WORK TO COMPLETE >> Your copy of the data should leave out the images and match everything else exactly.
::::::::
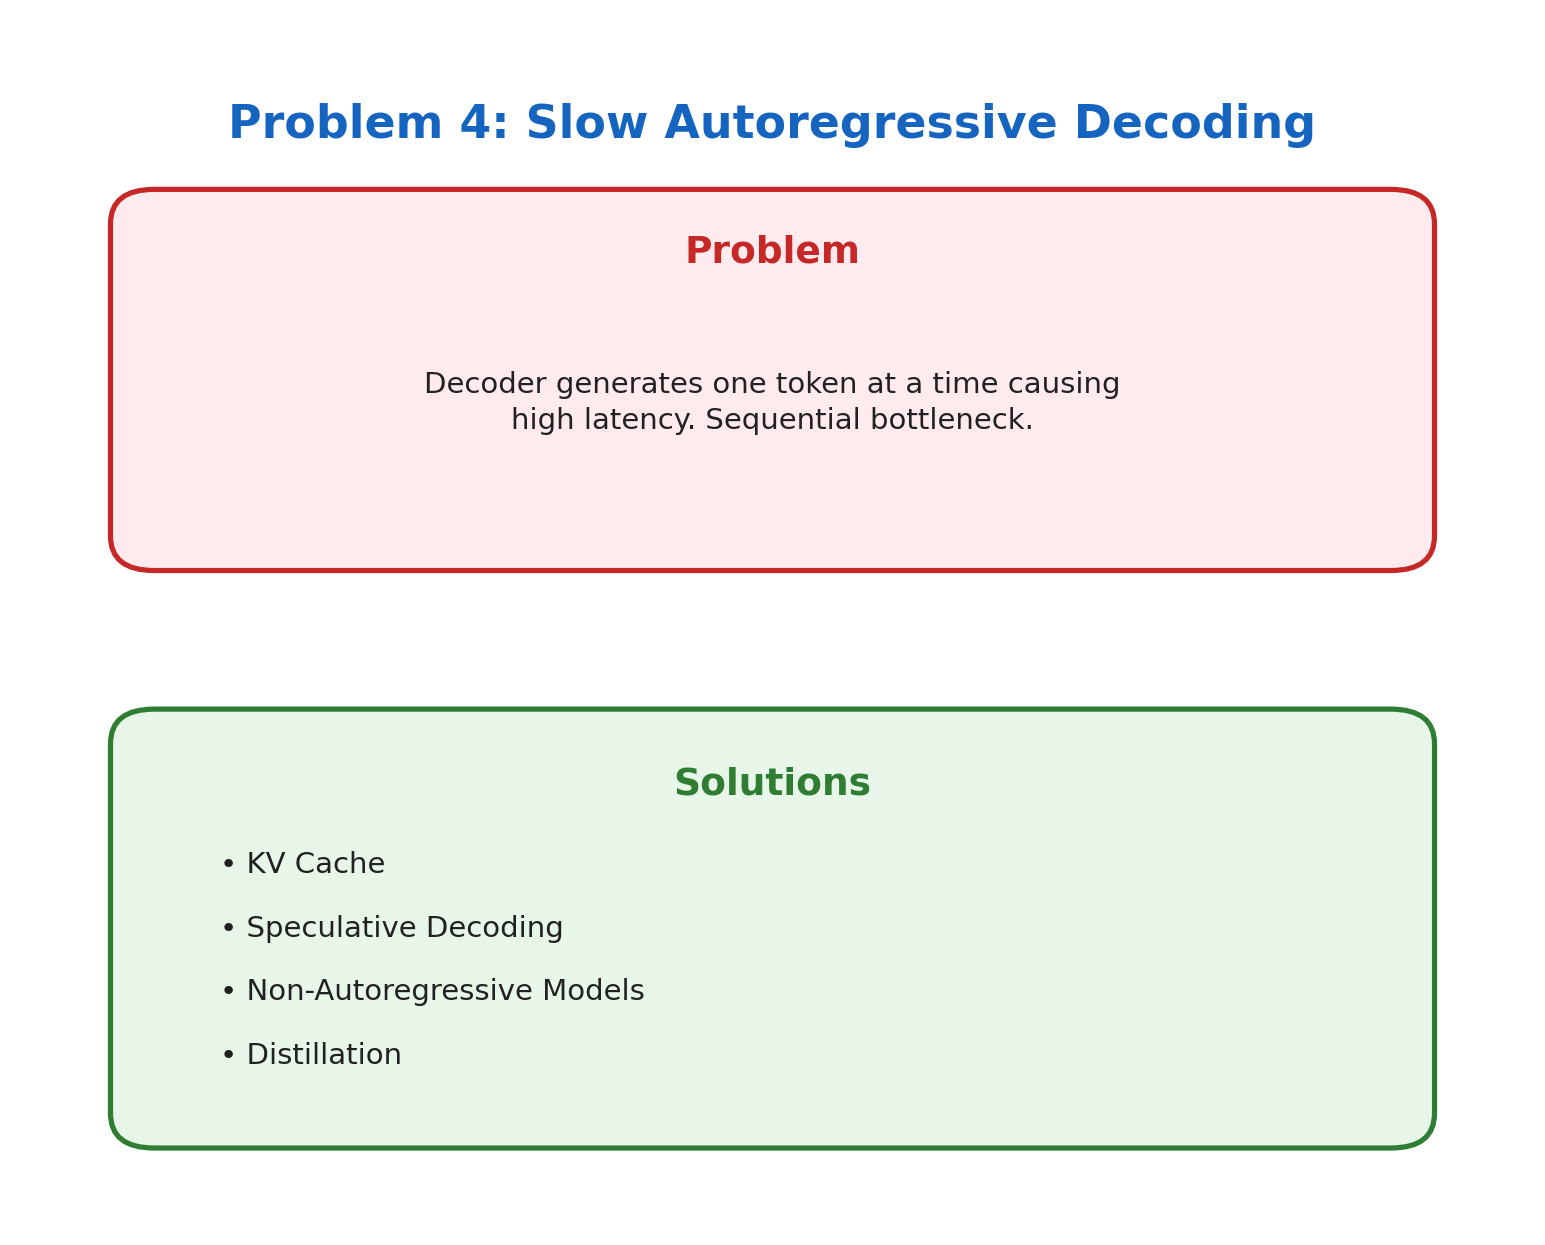
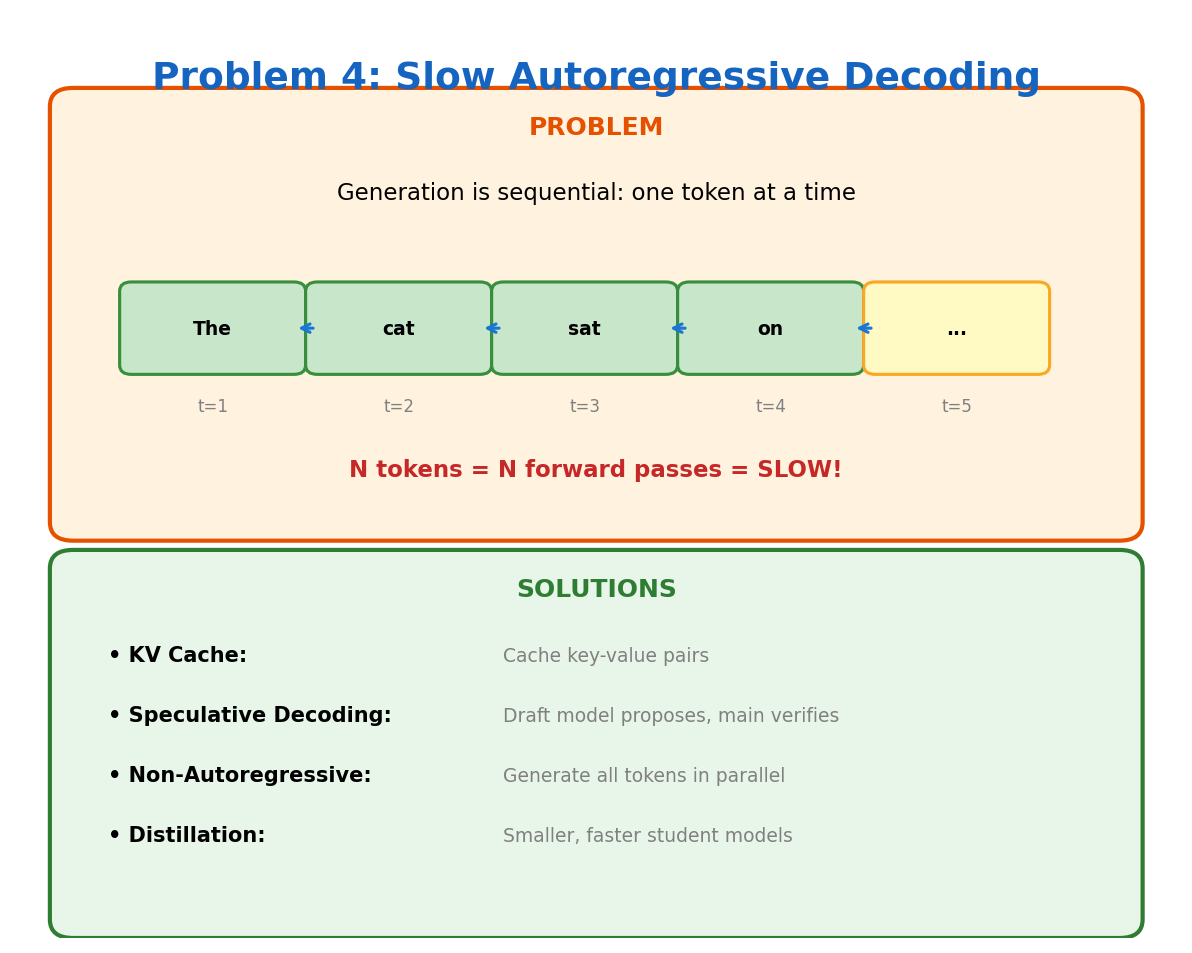
Update Problem 04: Slow Decoding - human-readable README

diff --git a/04_slow_decoding/README.md b/04_slow_decoding/README.md
@@ -1,22 +1,55 @@
 # Problem 4: Slow Autoregressive Decoding
 
-## Problem
+[← Back to Main](../README.md) | [← Previous](../03_fixed_context/README.md) | [Next →](../05_local_bias/README.md)
 
-Decoder generates one token at a time causing high latency. Sequential bottleneck.
+---
 
-Autoregressive generation requires sequential token-by-token generation, where each new token depends on all previous tokens. This creates a fundamental latency bottleneck that cannot be parallelized.
+![Problem 4](./problem.png)
 
-## Solutions
+## What's the Problem?
 
-| Solution | Description |
-|----------|-------------|
-| **KV Cache** | Cache key-value pairs to avoid recomputation during generation |
-| **Speculative Decoding** | Use smaller draft model to propose multiple tokens, verify with large model |
-| **Non-Autoregressive Models** | Generate all tokens in parallel (with quality trade-offs) |
-| **Distillation** | Train smaller, faster models to mimic larger ones |
+When GPT generates text, it works like this:
+1. Generate "The"
+2. Feed "The" back in, generate "cat"
+3. Feed "The cat" back in, generate "sat"
+4. And so on...
 
-## References
+Want to generate 100 tokens? That's 100 separate forward passes through the model. You can't parallelize this because each token depends on all the previous ones.
 
-- [Speculative Decoding](https://arxiv.org/abs/2211.17192) - Fast Inference from Transformers via Speculative Decoding
-- [Non-Autoregressive Translation](https://arxiv.org/abs/1711.02281) - Non-Autoregressive Neural Machine Translation
+This is why ChatGPT streams responses word-by-word — it literally can't give you the full answer instantly.
 
+## Why Does This Happen?
+
+Language models are trained to predict `P(next_token | previous_tokens)`. This autoregressive setup means:
+
+- Token 5 needs tokens 1-4 to exist first
+- Token 6 needs tokens 1-5
+- And so on...
+
+There's an inherent sequential dependency. Training can be parallelized (we know all the "right" answers), but generation cannot.
+
+## How Do We Fix It?
+
+| Approach | The Idea |
+|----------|----------|
+| **KV Cache** | Don't recompute attention for old tokens — cache their K and V values |
+| **Speculative Decoding** | Use a tiny model to draft several tokens, big model just verifies (often faster!) |
+| **Non-Autoregressive** | Generate all tokens at once, then refine (quality trade-off) |
+| **Distillation** | Train smaller models that run faster |
+
+## KV Cache: The Standard Fix
+
+Without KV cache, generating token 100 means recomputing attention for tokens 1-99 from scratch. With caching:
+- Token 1-99's K,V values are stored
+- Token 100 only computes its own K,V and attends to the cache
+
+This doesn't reduce the number of forward passes, but makes each one much cheaper.
+
+## Learn More
+
+- [Speculative Decoding](https://arxiv.org/abs/2211.17192) — Draft and verify approach
+- [Medusa](https://arxiv.org/abs/2401.10774) — Multiple decoding heads
+
+---
+
+[← Back to Main](../README.md) | [← Previous](../03_fixed_context/README.md) | [Next →](../05_local_bias/README.md)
::::::::
SOLUTION FOR THIS PROBLEM >>
Update Problem 04: Slow Decoding - human-readable README

diff --git a/04_slow_decoding/README.md b/04_slow_decoding/README.md
@@ -1,22 +1,55 @@
 # Problem 4: Slow Autoregressive Decoding
 
-## Problem
+[← Back to Main](../README.md) | [← Previous](../03_fixed_context/README.md) | [Next →](../05_local_bias/README.md)
 
-Decoder generates one token at a time causing high latency. Sequential bottleneck.
+---
 
-Autoregressive generation requires sequential token-by-token generation, where each new token depends on all previous tokens. This creates a fundamental latency bottleneck that cannot be parallelized.
+![Problem 4](./problem.png)
 
-## Solutions
+## What's the Problem?
 
-| Solution | Description |
-|----------|-------------|
-| **KV Cache** | Cache key-value pairs to avoid recomputation during generation |
-| **Speculative Decoding** | Use smaller draft model to propose multiple tokens, verify with large model |
-| **Non-Autoregressive Models** | Generate all tokens in parallel (with quality trade-offs) |
-| **Distillation** | Train smaller, faster models to mimic larger ones |
+When GPT generates text, it works like this:
+1. Generate "The"
+2. Feed "The" back in, generate "cat"
+3. Feed "The cat" back in, generate "sat"
+4. And so on...
 
-## References
+Want to generate 100 tokens? That's 100 separate forward passes through the model. You can't parallelize this because each token depends on all the previous ones.
 
-- [Speculative Decoding](https://arxiv.org/abs/2211.17192) - Fast Inference from Transformers via Speculative Decoding
-- [Non-Autoregressive Translation](https://arxiv.org/abs/1711.02281) - Non-Autoregressive Neural Machine Translation
+This is why ChatGPT streams responses word-by-word — it literally can't give you the full answer instantly.
 
+## Why Does This Happen?
+
+Language models are trained to predict `P(next_token | previous_tokens)`. This autoregressive setup means:
+
+- Token 5 needs tokens 1-4 to exist first
+- Token 6 needs tokens 1-5
+- And so on...
+
+There's an inherent sequential dependency. Training can be parallelized (we know all the "right" answers), but generation cannot.
+
+## How Do We Fix It?
+
+| Approach | The Idea |
+|----------|----------|
+| **KV Cache** | Don't recompute attention for old tokens — cache their K and V values |
+| **Speculative Decoding** | Use a tiny model to draft several tokens, big model just verifies (often faster!) |
+| **Non-Autoregressive** | Generate all tokens at once, then refine (quality trade-off) |
+| **Distillation** | Train smaller models that run faster |
+
+## KV Cache: The Standard Fix
+
+Without KV cache, generating token 100 means recomputing attention for tokens 1-99 from scratch. With caching:
+- Token 1-99's K,V values are stored
+- Token 100 only computes its own K,V and attends to the cache
+
+This doesn't reduce the number of forward passes, but makes each one much cheaper.
+
+## Learn More
+
+- [Speculative Decoding](https://arxiv.org/abs/2211.17192) — Draft and verify approach
+- [Medusa](https://arxiv.org/abs/2401.10774) — Multiple decoding heads
+
+---
+
+[← Back to Main](../README.md) | [← Previous](../03_fixed_context/README.md) | [Next →](../05_local_bias/README.md)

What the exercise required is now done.